START Data
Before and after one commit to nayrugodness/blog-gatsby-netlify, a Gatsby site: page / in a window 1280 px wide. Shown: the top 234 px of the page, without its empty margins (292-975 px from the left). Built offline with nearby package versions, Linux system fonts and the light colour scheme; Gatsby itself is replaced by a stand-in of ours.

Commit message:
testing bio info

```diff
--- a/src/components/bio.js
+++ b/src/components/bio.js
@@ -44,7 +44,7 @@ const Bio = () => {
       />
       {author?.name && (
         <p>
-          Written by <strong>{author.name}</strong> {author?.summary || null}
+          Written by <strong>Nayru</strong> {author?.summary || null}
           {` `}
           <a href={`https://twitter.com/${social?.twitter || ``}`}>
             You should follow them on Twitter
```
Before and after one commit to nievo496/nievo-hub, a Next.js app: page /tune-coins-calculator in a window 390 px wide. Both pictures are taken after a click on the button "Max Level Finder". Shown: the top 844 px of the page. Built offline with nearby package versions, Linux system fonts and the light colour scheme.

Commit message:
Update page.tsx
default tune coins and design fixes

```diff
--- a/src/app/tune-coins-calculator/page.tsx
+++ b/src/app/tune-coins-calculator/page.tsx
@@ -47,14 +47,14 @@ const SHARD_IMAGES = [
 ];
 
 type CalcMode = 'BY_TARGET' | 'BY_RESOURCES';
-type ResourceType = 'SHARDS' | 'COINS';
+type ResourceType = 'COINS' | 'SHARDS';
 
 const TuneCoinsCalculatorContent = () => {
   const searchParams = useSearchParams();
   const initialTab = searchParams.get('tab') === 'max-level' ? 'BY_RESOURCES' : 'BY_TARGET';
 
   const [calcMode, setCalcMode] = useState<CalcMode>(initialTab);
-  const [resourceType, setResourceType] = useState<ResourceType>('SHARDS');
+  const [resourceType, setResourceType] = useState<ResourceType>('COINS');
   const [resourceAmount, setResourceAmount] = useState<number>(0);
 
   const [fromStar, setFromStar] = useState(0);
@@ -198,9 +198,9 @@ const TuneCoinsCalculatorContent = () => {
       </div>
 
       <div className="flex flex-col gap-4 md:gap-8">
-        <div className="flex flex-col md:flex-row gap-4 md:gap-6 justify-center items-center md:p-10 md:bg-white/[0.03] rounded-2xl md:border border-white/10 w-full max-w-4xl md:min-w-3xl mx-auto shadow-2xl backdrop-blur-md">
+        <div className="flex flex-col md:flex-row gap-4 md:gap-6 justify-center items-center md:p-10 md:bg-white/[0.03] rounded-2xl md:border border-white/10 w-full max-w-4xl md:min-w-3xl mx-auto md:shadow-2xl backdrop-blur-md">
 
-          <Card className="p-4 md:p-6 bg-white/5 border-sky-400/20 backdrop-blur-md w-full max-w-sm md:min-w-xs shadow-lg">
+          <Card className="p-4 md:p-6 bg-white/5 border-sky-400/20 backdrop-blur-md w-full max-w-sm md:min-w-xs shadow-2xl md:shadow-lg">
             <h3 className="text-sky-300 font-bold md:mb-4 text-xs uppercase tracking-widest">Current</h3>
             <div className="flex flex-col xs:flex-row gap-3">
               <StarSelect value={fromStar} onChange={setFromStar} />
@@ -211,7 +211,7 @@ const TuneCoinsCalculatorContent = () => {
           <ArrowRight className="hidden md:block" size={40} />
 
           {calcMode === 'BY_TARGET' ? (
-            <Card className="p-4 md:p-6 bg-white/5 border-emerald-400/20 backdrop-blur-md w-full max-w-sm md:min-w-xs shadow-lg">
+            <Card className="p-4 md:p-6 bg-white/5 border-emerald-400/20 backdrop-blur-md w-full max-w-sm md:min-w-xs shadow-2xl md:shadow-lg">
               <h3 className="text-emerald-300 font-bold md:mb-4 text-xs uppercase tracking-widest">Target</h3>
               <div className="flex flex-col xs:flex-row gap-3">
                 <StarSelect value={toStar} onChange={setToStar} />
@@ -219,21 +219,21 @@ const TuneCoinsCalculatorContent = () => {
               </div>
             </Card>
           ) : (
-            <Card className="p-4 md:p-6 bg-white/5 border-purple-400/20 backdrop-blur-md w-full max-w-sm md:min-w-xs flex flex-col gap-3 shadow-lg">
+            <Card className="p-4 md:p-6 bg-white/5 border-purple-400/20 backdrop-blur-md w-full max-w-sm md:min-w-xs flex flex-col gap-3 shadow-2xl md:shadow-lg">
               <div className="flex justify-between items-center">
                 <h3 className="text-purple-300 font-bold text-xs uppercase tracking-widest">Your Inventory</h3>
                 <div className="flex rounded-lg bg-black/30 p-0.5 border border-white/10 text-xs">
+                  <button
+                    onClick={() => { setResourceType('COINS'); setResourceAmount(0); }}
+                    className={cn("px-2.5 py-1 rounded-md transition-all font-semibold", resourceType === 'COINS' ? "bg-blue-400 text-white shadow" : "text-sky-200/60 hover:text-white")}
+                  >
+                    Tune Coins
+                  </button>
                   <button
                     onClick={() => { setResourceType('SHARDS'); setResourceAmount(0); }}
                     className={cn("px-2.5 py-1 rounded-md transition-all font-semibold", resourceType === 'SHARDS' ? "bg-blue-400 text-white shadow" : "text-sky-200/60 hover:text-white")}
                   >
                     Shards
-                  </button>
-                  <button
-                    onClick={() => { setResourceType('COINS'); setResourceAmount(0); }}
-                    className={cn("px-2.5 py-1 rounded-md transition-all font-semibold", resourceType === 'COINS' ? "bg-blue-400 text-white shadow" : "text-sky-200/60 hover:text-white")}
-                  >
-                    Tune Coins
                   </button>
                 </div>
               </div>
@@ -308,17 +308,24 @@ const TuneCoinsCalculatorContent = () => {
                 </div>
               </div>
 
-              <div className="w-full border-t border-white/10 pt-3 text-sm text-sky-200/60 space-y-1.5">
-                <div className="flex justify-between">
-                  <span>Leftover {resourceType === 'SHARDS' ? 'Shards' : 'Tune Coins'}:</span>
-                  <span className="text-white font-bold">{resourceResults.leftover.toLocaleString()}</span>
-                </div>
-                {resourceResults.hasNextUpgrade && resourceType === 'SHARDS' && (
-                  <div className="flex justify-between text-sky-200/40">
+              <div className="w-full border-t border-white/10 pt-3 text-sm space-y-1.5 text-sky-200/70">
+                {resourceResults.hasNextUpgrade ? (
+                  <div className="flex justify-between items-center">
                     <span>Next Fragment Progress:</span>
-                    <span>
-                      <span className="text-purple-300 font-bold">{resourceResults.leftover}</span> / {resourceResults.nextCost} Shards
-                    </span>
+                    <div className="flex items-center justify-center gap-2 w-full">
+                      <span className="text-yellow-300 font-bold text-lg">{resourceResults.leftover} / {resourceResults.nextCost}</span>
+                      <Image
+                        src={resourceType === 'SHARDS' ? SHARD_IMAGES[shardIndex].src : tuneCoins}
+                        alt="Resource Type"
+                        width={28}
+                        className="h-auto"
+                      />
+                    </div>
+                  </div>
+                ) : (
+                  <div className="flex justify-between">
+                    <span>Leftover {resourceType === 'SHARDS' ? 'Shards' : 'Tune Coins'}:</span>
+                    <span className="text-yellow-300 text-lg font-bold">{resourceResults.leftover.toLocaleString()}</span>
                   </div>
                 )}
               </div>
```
END Data
▶ **Work task**:
Copy out all lines above holding "button".

▶ **Completed exercise**:
Before and after one commit to nievo496/nievo-hub, a Next.js app: page /tune-coins-calculator in a window 390 px wide. Both pictures are taken after a click on the button "Max Level Finder". Shown: the top 844 px of the page. Built offline with nearby package versions, Linux system fonts and the light colour scheme.
+                  <button
+                  </button>
                   <button
-                  </button>
-                  <button
                   </button>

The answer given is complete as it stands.